I am along the way of creating a embedded C data storage module. It will likely be incorporated by files/modules who would like use of this "shared" system-wide data. Multiple tasks aggregate a large number of inputs (GPIO, CAN, I2C/SPI/SSP data, etc) and stores individuals values off while using API. Then, other tasks can access the information securely with the API. The machine is definitely an embedded application by having an RTOS, so mutexes are utilized to safeguard the information. These ideas is going to be used no matter the implementation

I have designed something similar to this previously, and I am attempting to enhance it. I am presently midway via a new implementation and I am having a couple of hiccups and would actually take advantage of a brand new perspective.

Quick rundown from the needs of the module:

  • Ideally, there'd be one interface that may access the variables (one get, one set).
  • Let me return different variable types (floats, ints, etc). What this means is macros are most likely needed.
  • I am not tight on code space, but it is always an issue
  • Quick will get/sets are absolutely vital (meaning storing in strings ala xml/json has gone out)
  • No new variables have to be added throughout runtime. Things are statically defined at boot

    Now you ask , how does one start creating something similar to this? Enumerations, structures, accessors, macros, etc? I am not searching for code here, just talking about general overall design ideas. If there is a solution on the web that addresses these kinds of things, possibly simply a hyperlink is enough.

  • I have been in cases like this a few occasions myself. Each time I have ended "moving my very ownInch, and that i certainly don't are afflicted by Not Invented Here (NIH) syndrome. Sometimes the area, processing turnaround time or reliability/recoverability needs simply make the least painful path.

    So, instead of writing the truly amazing American novel around the subject, I'll just get rid of some ideas here, as the real question is pretty broad (but appreciate a minimum of developing an issue &lifier supplying background).

    Is C++ up for grabs? Inline functions, templates, and a few of the Boost libraries may be helpful here. But I am speculating this really is straight-up C.

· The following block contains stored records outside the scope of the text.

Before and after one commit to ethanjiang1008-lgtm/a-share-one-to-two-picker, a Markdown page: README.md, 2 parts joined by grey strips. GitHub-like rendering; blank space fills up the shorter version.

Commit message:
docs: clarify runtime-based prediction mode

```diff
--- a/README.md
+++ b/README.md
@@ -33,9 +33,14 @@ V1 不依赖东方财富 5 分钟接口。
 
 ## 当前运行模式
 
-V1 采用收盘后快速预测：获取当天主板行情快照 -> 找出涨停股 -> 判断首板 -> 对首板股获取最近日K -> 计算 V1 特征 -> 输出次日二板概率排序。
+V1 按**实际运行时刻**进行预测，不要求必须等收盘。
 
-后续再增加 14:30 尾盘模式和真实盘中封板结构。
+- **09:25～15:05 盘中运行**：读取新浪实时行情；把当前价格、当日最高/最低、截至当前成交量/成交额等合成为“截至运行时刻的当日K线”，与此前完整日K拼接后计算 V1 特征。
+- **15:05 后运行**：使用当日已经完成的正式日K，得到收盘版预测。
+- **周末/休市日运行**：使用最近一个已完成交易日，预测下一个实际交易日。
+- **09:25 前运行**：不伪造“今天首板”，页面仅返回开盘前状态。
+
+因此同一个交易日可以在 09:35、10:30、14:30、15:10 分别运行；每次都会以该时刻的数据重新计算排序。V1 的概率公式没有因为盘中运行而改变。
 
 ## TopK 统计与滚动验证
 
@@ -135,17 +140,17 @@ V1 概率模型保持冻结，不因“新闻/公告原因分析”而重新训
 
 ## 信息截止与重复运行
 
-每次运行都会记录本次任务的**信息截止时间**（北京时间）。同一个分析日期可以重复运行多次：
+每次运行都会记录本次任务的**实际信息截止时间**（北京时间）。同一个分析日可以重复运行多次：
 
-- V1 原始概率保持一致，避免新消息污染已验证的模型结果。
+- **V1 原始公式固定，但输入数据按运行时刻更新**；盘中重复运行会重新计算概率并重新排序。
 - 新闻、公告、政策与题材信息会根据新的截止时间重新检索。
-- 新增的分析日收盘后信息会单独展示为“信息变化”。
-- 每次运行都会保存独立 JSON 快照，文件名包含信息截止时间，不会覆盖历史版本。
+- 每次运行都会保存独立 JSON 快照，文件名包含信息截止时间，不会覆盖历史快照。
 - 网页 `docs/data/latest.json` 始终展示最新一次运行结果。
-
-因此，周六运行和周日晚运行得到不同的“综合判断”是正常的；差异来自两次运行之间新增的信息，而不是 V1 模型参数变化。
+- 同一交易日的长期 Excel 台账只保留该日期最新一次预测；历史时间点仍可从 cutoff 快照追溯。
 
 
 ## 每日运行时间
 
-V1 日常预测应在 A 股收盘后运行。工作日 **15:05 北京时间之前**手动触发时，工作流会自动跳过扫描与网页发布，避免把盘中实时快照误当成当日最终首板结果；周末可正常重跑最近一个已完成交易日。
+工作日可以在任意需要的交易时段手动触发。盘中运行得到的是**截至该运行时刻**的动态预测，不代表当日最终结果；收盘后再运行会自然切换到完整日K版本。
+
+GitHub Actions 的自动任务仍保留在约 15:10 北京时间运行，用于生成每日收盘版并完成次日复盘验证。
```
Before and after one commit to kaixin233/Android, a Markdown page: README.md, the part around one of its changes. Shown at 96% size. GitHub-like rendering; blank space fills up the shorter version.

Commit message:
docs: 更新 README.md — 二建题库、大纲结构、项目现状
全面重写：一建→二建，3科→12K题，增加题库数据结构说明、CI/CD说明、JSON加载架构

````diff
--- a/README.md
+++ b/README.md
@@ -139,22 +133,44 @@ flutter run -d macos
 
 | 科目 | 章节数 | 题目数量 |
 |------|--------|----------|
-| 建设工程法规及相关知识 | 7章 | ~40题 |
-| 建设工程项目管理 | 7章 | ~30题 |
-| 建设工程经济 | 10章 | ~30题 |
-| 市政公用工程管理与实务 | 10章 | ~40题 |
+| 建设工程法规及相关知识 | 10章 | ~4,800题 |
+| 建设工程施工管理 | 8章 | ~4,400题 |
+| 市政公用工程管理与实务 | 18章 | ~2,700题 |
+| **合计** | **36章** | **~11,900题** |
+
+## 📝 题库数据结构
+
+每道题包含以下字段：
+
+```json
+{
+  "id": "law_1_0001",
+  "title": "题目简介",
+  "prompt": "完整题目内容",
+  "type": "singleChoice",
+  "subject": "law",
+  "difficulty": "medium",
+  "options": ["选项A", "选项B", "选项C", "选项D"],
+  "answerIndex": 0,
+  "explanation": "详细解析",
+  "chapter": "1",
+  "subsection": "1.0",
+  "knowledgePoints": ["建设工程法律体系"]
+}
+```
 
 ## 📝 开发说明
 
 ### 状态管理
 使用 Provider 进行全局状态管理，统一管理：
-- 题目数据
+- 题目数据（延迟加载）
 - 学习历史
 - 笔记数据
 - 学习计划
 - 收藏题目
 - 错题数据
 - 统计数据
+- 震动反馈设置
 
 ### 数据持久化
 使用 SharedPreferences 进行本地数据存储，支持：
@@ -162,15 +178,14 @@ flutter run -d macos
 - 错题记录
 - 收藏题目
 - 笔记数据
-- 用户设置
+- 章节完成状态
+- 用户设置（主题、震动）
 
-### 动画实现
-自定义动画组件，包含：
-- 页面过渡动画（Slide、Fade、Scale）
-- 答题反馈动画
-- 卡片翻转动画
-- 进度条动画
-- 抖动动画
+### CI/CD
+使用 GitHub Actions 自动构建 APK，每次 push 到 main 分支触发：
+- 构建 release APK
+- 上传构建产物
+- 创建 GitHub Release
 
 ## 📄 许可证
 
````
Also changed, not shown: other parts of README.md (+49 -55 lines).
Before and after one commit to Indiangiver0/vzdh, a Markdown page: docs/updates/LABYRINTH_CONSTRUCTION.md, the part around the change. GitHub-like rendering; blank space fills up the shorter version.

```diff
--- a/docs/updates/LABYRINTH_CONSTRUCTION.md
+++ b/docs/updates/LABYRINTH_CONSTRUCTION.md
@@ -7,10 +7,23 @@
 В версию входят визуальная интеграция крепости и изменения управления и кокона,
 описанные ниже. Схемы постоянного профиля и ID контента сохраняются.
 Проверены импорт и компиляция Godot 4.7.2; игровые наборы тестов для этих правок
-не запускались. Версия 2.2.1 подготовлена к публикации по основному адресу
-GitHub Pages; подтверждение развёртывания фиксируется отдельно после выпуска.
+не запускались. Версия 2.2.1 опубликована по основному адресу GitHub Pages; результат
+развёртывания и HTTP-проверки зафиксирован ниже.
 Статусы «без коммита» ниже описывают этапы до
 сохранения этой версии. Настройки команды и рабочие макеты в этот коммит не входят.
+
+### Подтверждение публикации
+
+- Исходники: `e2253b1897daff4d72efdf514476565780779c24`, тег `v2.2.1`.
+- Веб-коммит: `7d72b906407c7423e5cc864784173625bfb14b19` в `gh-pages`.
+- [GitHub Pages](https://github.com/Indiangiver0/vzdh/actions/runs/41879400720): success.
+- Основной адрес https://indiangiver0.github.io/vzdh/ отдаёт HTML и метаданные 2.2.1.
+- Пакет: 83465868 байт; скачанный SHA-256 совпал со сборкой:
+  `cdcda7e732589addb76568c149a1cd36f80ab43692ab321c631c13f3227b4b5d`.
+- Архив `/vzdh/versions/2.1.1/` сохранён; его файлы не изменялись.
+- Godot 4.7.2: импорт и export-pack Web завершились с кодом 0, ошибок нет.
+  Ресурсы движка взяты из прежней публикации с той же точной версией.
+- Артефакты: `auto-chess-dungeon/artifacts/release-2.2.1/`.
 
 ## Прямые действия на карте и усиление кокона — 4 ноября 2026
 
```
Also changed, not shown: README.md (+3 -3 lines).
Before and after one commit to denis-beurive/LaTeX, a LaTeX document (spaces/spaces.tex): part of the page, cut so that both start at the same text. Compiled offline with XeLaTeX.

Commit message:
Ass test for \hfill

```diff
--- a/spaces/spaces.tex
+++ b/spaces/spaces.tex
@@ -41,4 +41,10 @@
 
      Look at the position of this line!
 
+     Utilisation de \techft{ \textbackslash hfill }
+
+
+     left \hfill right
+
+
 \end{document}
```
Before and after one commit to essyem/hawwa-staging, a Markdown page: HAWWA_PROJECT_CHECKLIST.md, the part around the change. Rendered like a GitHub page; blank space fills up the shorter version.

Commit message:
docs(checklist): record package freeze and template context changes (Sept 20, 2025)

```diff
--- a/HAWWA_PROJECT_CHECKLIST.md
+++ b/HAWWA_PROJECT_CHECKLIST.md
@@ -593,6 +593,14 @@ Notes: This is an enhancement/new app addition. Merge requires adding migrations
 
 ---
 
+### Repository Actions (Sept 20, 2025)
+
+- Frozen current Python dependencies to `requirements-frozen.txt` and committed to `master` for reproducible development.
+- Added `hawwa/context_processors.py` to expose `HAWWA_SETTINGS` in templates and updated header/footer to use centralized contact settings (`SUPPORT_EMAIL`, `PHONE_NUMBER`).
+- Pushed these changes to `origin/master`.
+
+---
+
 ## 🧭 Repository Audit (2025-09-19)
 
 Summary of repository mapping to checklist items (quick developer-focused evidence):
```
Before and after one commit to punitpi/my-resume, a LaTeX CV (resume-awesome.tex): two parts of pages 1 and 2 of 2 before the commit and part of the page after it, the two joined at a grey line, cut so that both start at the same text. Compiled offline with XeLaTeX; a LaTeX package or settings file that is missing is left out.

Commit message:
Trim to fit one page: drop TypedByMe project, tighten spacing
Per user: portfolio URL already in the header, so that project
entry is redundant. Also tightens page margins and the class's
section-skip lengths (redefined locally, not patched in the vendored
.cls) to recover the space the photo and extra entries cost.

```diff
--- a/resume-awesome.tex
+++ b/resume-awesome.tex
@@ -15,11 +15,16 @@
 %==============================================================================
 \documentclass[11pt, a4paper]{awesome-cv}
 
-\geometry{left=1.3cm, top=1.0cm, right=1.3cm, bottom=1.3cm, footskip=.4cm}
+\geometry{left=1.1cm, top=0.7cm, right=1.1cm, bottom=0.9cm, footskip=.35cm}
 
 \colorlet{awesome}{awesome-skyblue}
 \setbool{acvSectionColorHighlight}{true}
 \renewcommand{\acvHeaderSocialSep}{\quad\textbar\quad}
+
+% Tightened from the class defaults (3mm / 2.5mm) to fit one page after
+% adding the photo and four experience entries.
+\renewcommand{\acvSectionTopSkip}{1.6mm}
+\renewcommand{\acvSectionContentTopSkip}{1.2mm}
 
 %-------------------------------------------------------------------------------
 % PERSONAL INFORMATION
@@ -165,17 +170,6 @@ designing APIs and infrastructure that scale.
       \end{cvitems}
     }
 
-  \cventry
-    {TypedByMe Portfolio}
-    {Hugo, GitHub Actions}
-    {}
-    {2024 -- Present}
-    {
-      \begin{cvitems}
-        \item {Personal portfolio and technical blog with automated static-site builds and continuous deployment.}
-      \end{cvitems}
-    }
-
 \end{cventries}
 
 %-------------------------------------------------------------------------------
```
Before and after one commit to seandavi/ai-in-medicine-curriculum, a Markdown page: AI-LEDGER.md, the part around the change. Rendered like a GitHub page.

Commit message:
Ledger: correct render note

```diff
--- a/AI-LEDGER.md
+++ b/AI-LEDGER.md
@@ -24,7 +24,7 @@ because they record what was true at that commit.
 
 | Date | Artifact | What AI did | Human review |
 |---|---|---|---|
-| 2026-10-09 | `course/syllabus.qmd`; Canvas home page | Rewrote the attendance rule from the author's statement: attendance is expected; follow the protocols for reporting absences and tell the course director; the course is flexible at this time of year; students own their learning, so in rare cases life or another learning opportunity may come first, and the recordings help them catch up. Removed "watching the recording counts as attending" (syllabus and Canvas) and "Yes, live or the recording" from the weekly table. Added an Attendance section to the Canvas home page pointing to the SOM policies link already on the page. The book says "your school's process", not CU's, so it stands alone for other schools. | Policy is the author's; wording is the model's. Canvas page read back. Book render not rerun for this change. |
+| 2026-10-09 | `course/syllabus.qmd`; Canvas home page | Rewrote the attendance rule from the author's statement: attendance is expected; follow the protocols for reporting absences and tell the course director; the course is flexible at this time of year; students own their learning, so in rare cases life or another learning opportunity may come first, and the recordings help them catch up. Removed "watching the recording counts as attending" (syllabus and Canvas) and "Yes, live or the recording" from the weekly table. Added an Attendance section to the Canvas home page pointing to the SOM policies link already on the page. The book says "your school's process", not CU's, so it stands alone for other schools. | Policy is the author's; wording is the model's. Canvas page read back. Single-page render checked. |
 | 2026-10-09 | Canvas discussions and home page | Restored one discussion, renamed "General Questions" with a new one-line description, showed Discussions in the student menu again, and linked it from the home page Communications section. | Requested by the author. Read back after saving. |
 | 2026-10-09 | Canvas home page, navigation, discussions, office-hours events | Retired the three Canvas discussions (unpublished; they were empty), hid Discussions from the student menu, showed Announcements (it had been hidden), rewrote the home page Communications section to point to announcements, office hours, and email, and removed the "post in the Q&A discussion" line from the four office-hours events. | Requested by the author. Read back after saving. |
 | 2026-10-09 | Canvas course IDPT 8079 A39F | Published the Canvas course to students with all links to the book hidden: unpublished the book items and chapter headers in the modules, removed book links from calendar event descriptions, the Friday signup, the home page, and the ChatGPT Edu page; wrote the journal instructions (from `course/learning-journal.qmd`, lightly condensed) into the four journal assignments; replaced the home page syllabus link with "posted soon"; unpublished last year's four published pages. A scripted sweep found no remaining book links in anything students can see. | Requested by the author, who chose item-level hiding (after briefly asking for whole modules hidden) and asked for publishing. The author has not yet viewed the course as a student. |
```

    If you are using C99, you can at any rate use inline functions, that are one step above macros if this involves type safety.

    You might like to consider using several mutexes to safeguard various areas of the information despite the fact that the updates are quick, you might like to split up the information into sections (e.g. configuration data, init data, error logging data, trace data, etc.) and provide each its very own mutex, lowering the funnel/choke points.

    You might think about making all use of the information undergo a server task. All reads &lifier creates undergo an API which conveys using the server task. The server tasks pulls reads &lifier write demands so as from the queue, handles them rapidly by conntacting a RAM mirror, delivering reactions as needed (a minimum of for read demands), after which buffers data to NVM without anyone's knowledge, if required. Sounds heavyweight in comparison to simple mutexes however it has its own advantages in a few use cases. Have no idea enough regarding your application to understand if this sounds like possible.

    One factor I'll say, is the thought of getting/setting with a tag (e.g. maybe a listing of enums like CONFIG_DATA, ADDRESS_DATA, etc.) has become a advance from directly addressing data (e.g. "produce the 256 bytes at address ox42000). I have seen several shops suffer great discomfort once the whole physical-addressing plan finally stops working &lifier they have to re-factor / re-design. Keep the "what" decoupled in the "how" - clients should not need to know or care where stuff is saved, how large it's, etc. (You may know all of this, sorry if that's the case, I simply view it constantly...)

    One further factor. You pointed out mutexes. Watch out for priority inversion... that may make individuals "quick accesses" have a very very long time in some instances. Most kernel mutex implementations permit you to take into account this, but frequently it isn't enabled automatically. Again, sorry if this sounds like old news...